Visitors are encouraged to explore how the creatures depicted could have inspired the stories by people across cultures.
“This exhibit in particular is really interesting because it is a natural inroad for what they already like and they already know. They know what a dragon is. They know what a unicorn is. They know what a mermaid is,” Bailey said. “We’re able to make the connections between that and the real science that is behind those things — the mythology, the folklore. How all of those things work together with things that we also study.”
The topics explored in Mythic Creatures also ties into topics featured in other exhibits at the Academy.
“We also study reptiles and dinosaurs, which is where the mythology of dragons came from,” Bailey said. “We have a really large axiology collection where we’re studying animals of the ocean that are related to the mermaid stories. This is a really easy exhibit for us to be able to interpret and talk about because we have so much good content.”
According to Bailey, the Academy of Natural Sciences has not had an exhibit like this in the past that marries mythology and science together.

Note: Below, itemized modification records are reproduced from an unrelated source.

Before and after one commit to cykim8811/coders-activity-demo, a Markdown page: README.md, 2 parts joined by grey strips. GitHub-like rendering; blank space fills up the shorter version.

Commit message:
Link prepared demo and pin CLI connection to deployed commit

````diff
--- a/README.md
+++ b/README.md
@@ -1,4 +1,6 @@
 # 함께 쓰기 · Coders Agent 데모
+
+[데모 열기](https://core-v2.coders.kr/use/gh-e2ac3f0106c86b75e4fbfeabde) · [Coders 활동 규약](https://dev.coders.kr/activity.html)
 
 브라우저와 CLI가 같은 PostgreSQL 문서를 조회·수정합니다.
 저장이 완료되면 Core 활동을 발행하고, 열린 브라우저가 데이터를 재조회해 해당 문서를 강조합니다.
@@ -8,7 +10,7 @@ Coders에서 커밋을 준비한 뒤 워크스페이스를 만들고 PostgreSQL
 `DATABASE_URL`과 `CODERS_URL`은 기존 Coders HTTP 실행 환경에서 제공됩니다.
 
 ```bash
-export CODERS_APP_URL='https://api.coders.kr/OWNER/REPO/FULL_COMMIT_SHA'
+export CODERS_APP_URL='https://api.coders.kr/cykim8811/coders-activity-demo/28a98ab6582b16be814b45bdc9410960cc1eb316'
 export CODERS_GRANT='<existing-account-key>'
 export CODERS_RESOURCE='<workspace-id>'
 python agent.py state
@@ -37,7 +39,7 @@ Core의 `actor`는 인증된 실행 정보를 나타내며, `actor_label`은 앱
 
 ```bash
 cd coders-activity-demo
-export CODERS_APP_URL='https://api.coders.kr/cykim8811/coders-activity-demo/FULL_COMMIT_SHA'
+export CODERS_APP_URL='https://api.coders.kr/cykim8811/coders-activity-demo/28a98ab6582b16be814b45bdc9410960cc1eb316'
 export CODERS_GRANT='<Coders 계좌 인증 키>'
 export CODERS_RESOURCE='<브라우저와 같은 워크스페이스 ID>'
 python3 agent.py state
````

“When people walk away from this exhibit, they are going to be able to understand and experience that people make sense of their world in a lot of different ways,” Bailey said. “Some of it is mythological and some of it is scientific. It’s okay to have a little bit of fun with the things that you’re doing and base them in science. I think that’s going to be a great way for kids to get excited about the world that they live in.”